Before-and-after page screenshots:
>>>

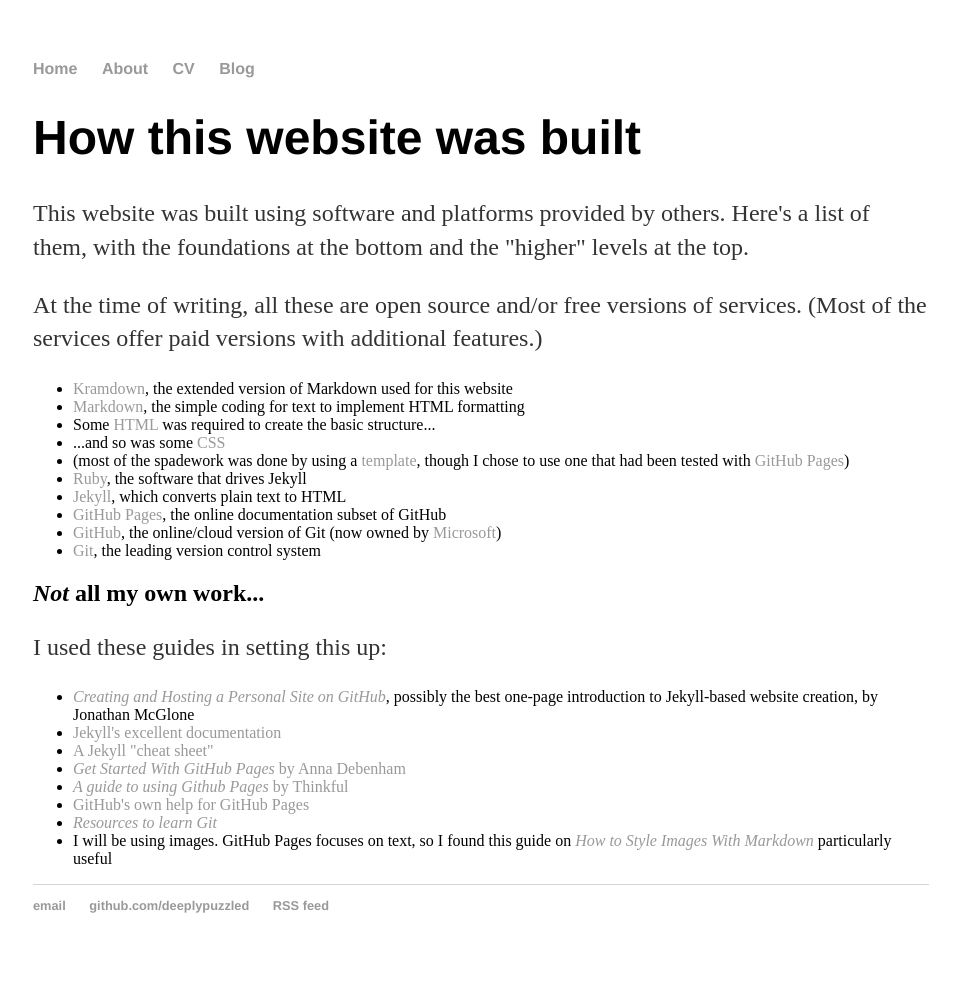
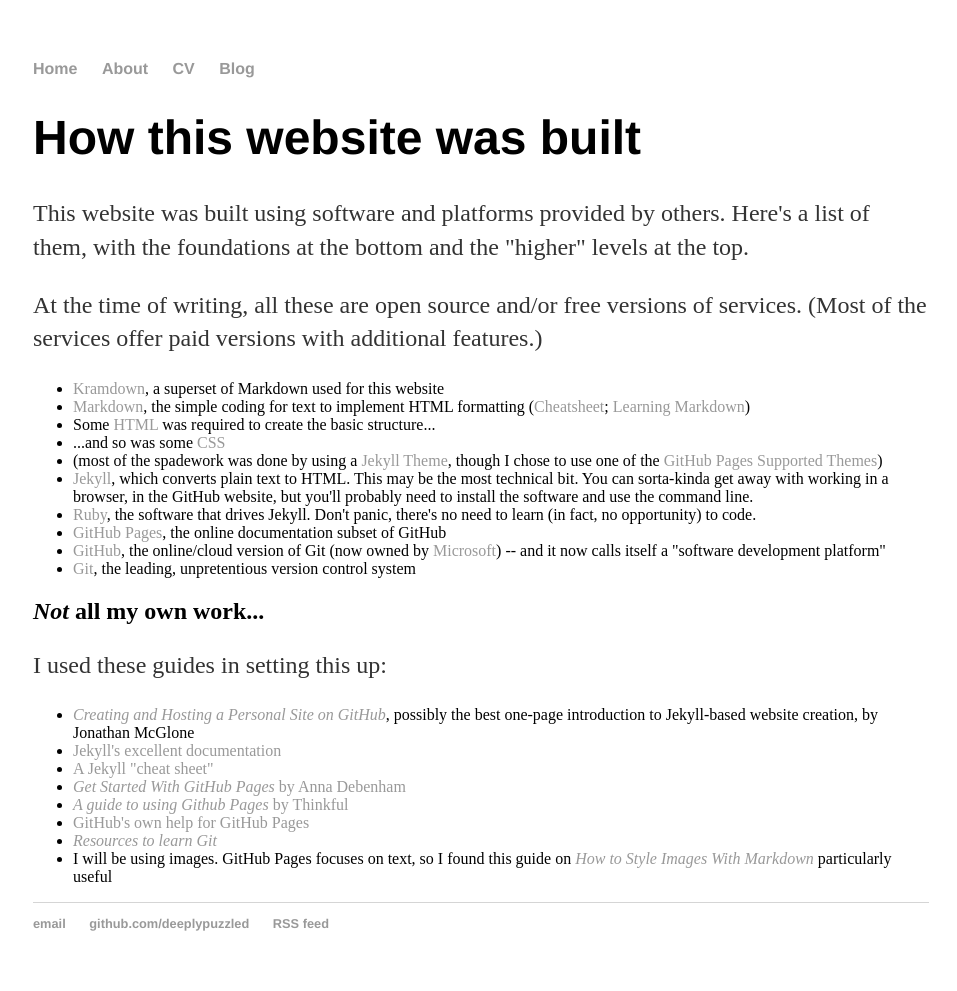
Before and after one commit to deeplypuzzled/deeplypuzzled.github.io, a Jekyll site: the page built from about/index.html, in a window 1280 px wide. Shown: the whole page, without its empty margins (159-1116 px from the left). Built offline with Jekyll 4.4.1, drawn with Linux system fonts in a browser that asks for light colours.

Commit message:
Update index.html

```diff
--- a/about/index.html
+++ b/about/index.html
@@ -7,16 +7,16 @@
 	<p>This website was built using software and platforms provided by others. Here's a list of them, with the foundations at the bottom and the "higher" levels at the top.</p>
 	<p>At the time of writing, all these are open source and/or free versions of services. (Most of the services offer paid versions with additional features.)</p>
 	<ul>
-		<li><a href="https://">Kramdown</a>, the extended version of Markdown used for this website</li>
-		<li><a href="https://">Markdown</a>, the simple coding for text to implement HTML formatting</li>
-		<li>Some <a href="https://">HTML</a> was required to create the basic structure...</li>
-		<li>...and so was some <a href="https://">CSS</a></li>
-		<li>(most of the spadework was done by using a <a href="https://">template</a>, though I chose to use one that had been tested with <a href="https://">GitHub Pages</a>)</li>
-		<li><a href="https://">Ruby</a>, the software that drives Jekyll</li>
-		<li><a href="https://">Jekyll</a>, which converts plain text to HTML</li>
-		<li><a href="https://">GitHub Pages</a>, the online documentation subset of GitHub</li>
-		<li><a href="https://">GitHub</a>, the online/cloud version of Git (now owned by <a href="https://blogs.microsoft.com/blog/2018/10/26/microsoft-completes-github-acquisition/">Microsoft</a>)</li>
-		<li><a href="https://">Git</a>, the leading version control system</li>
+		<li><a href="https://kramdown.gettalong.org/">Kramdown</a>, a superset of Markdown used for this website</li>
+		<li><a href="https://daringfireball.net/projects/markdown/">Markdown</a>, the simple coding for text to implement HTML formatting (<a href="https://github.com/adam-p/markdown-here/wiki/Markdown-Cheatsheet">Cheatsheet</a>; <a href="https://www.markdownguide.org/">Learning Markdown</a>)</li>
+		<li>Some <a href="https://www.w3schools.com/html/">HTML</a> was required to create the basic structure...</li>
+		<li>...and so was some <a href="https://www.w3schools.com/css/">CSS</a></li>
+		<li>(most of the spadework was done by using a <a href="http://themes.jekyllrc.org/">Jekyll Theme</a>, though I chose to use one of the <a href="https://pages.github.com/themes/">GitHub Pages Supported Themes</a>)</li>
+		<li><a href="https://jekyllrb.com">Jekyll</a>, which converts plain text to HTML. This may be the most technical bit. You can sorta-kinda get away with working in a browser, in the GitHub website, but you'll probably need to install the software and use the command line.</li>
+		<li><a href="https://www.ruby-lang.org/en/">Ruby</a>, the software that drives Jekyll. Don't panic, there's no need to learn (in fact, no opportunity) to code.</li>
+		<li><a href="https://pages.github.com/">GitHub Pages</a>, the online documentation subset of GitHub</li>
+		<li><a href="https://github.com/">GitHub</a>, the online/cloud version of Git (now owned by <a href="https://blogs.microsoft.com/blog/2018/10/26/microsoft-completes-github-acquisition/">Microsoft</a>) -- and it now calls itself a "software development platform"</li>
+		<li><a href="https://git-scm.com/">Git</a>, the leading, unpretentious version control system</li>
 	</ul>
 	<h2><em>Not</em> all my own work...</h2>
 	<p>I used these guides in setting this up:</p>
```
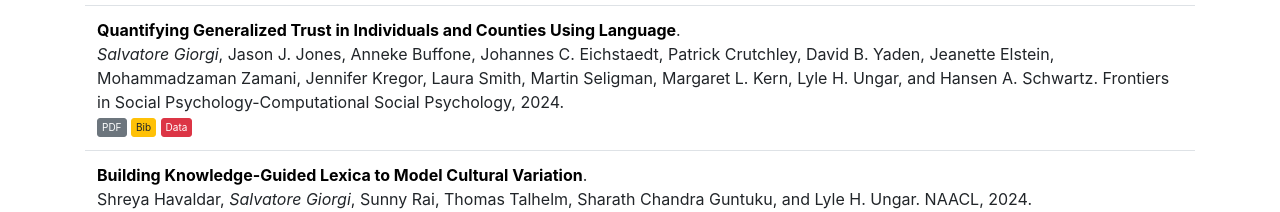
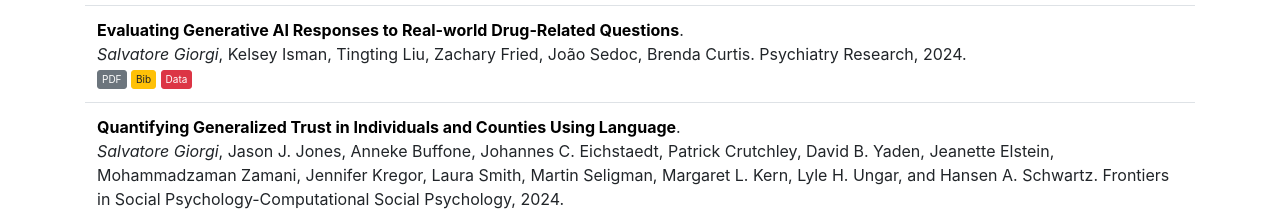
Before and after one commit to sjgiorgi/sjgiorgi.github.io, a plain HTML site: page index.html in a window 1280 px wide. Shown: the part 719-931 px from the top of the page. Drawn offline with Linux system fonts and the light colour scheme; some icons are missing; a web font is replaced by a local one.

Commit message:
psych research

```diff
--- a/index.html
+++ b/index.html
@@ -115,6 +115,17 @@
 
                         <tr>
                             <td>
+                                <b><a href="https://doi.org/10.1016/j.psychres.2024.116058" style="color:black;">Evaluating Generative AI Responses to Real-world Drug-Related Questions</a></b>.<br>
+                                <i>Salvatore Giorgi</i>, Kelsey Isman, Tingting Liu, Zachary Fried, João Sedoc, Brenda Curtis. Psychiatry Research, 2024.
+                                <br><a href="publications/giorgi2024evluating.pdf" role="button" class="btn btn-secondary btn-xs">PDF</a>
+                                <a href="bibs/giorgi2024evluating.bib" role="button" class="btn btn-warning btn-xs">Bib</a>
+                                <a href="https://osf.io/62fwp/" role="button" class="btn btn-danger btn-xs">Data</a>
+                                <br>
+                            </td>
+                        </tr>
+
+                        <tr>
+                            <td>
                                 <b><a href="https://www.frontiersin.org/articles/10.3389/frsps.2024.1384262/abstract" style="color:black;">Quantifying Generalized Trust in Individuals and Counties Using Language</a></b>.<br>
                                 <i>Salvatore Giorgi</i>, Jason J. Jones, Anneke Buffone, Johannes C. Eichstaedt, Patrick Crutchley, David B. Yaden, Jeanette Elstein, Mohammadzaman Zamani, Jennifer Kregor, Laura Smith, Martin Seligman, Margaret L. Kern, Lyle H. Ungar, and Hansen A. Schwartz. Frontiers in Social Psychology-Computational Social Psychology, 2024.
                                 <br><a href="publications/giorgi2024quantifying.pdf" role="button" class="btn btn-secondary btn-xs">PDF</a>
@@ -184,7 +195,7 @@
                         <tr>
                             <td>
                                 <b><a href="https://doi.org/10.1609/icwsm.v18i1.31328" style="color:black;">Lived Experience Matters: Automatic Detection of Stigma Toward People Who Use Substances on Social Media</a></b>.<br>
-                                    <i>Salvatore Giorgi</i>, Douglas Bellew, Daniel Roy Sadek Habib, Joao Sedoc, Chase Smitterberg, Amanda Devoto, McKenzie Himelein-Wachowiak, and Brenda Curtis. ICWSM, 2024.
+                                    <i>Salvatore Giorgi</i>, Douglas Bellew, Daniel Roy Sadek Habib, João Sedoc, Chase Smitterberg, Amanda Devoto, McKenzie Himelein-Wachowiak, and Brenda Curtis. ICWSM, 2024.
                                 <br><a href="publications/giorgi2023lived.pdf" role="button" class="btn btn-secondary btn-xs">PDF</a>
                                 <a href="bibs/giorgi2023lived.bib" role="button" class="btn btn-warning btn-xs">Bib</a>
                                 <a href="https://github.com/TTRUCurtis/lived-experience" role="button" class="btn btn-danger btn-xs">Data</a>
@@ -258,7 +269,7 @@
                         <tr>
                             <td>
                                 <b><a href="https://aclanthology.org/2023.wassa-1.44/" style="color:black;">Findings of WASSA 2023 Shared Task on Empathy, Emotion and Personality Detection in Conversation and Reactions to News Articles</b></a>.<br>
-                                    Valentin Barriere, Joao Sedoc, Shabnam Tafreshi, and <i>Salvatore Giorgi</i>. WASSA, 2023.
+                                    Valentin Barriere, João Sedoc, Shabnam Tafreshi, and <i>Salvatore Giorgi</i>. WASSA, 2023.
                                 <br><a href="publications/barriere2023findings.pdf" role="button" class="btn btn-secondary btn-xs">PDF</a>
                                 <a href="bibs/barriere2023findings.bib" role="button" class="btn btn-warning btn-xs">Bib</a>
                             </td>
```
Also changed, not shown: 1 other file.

<<<

PROBLEM DESCRIPTION
When pictures appear among the entries, skip them and copy all remaining text precisely.

TASK RESULT
Before and after one commit to deeplypuzzled/deeplypuzzled.github.io, a Jekyll site: the page built from about/index.html, in a window 1280 px wide. Shown: the whole page, without its empty margins (159-1116 px from the left). Built offline with Jekyll 4.4.1, drawn with Linux system fonts in a browser that asks for light colours.

Commit message:
Update index.html

```diff
--- a/about/index.html
+++ b/about/index.html
@@ -7,16 +7,16 @@
 	<p>This website was built using software and platforms provided by others. Here's a list of them, with the foundations at the bottom and the "higher" levels at the top.</p>
 	<p>At the time of writing, all these are open source and/or free versions of services. (Most of the services offer paid versions with additional features.)</p>
 	<ul>
-		<li><a href="https://">Kramdown</a>, the extended version of Markdown used for this website</li>
-		<li><a href="https://">Markdown</a>, the simple coding for text to implement HTML formatting</li>
-		<li>Some <a href="https://">HTML</a> was required to create the basic structure...</li>
-		<li>...and so was some <a href="https://">CSS</a></li>
-		<li>(most of the spadework was done by using a <a href="https://">template</a>, though I chose to use one that had been tested with <a href="https://">GitHub Pages</a>)</li>
-		<li><a href="https://">Ruby</a>, the software that drives Jekyll</li>
-		<li><a href="https://">Jekyll</a>, which converts plain text to HTML</li>
-		<li><a href="https://">GitHub Pages</a>, the online documentation subset of GitHub</li>
-		<li><a href="https://">GitHub</a>, the online/cloud version of Git (now owned by <a href="https://blogs.microsoft.com/blog/2018/10/26/microsoft-completes-github-acquisition/">Microsoft</a>)</li>
-		<li><a href="https://">Git</a>, the leading version control system</li>
+		<li><a href="https://kramdown.gettalong.org/">Kramdown</a>, a superset of Markdown used for this website</li>
+		<li><a href="https://daringfireball.net/projects/markdown/">Markdown</a>, the simple coding for text to implement HTML formatting (<a href="https://github.com/adam-p/markdown-here/wiki/Markdown-Cheatsheet">Cheatsheet</a>; <a href="https://www.markdownguide.org/">Learning Markdown</a>)</li>
+		<li>Some <a href="https://www.w3schools.com/html/">HTML</a> was required to create the basic structure...</li>
+		<li>...and so was some <a href="https://www.w3schools.com/css/">CSS</a></li>
+		<li>(most of the spadework was done by using a <a href="http://themes.jekyllrc.org/">Jekyll Theme</a>, though I chose to use one of the <a href="https://pages.github.com/themes/">GitHub Pages Supported Themes</a>)</li>
+		<li><a href="https://jekyllrb.com">Jekyll</a>, which converts plain text to HTML. This may be the most technical bit. You can sorta-kinda get away with working in a browser, in the GitHub website, but you'll probably need to install the software and use the command line.</li>
+		<li><a href="https://www.ruby-lang.org/en/">Ruby</a>, the software that drives Jekyll. Don't panic, there's no need to learn (in fact, no opportunity) to code.</li>
+		<li><a href="https://pages.github.com/">GitHub Pages</a>, the online documentation subset of GitHub</li>
+		<li><a href="https://github.com/">GitHub</a>, the online/cloud version of Git (now owned by <a href="https://blogs.microsoft.com/blog/2018/10/26/microsoft-completes-github-acquisition/">Microsoft</a>) -- and it now calls itself a "software development platform"</li>
+		<li><a href="https://git-scm.com/">Git</a>, the leading, unpretentious version control system</li>
 	</ul>
 	<h2><em>Not</em> all my own work...</h2>
 	<p>I used these guides in setting this up:</p>
```
Before and after one commit to sjgiorgi/sjgiorgi.github.io, a plain HTML site: page index.html in a window 1280 px wide. Shown: the part 719-931 px from the top of the page. Drawn offline with Linux system fonts and the light colour scheme; some icons are missing; a web font is replaced by a local one.

Commit message:
psych research

```diff
--- a/index.html
+++ b/index.html
@@ -115,6 +115,17 @@
 
                         <tr>
                             <td>
+                                <b><a href="https://doi.org/10.1016/j.psychres.2024.116058" style="color:black;">Evaluating Generative AI Responses to Real-world Drug-Related Questions</a></b>.<br>
+                                <i>Salvatore Giorgi</i>, Kelsey Isman, Tingting Liu, Zachary Fried, João Sedoc, Brenda Curtis. Psychiatry Research, 2024.
+                                <br><a href="publications/giorgi2024evluating.pdf" role="button" class="btn btn-secondary btn-xs">PDF</a>
+                                <a href="bibs/giorgi2024evluating.bib" role="button" class="btn btn-warning btn-xs">Bib</a>
+                                <a href="https://osf.io/62fwp/" role="button" class="btn btn-danger btn-xs">Data</a>
+                                <br>
+                            </td>
+                        </tr>
+
+                        <tr>
+                            <td>
                                 <b><a href="https://www.frontiersin.org/articles/10.3389/frsps.2024.1384262/abstract" style="color:black;">Quantifying Generalized Trust in Individuals and Counties Using Language</a></b>.<br>
                                 <i>Salvatore Giorgi</i>, Jason J. Jones, Anneke Buffone, Johannes C. Eichstaedt, Patrick Crutchley, David B. Yaden, Jeanette Elstein, Mohammadzaman Zamani, Jennifer Kregor, Laura Smith, Martin Seligman, Margaret L. Kern, Lyle H. Ungar, and Hansen A. Schwartz. Frontiers in Social Psychology-Computational Social Psychology, 2024.
                                 <br><a href="publications/giorgi2024quantifying.pdf" role="button" class="btn btn-secondary btn-xs">PDF</a>
@@ -184,7 +195,7 @@
                         <tr>
                             <td>
                                 <b><a href="https://doi.org/10.1609/icwsm.v18i1.31328" style="color:black;">Lived Experience Matters: Automatic Detection of Stigma Toward People Who Use Substances on Social Media</a></b>.<br>
-                                    <i>Salvatore Giorgi</i>, Douglas Bellew, Daniel Roy Sadek Habib, Joao Sedoc, Chase Smitterberg, Amanda Devoto, McKenzie Himelein-Wachowiak, and Brenda Curtis. ICWSM, 2024.
+                                    <i>Salvatore Giorgi</i>, Douglas Bellew, Daniel Roy Sadek Habib, João Sedoc, Chase Smitterberg, Amanda Devoto, McKenzie Himelein-Wachowiak, and Brenda Curtis. ICWSM, 2024.
                                 <br><a href="publications/giorgi2023lived.pdf" role="button" class="btn btn-secondary btn-xs">PDF</a>
                                 <a href="bibs/giorgi2023lived.bib" role="button" class="btn btn-warning btn-xs">Bib</a>
                                 <a href="https://github.com/TTRUCurtis/lived-experience" role="button" class="btn btn-danger btn-xs">Data</a>
@@ -258,7 +269,7 @@
                         <tr>
                             <td>
                                 <b><a href="https://aclanthology.org/2023.wassa-1.44/" style="color:black;">Findings of WASSA 2023 Shared Task on Empathy, Emotion and Personality Detection in Conversation and Reactions to News Articles</b></a>.<br>
-                                    Valentin Barriere, Joao Sedoc, Shabnam Tafreshi, and <i>Salvatore Giorgi</i>. WASSA, 2023.
+                                    Valentin Barriere, João Sedoc, Shabnam Tafreshi, and <i>Salvatore Giorgi</i>. WASSA, 2023.
                                 <br><a href="publications/barriere2023findings.pdf" role="button" class="btn btn-secondary btn-xs">PDF</a>
                                 <a href="bibs/barriere2023findings.bib" role="button" class="btn btn-warning btn-xs">Bib</a>
                             </td>
```
Also changed, not shown: 1 other file.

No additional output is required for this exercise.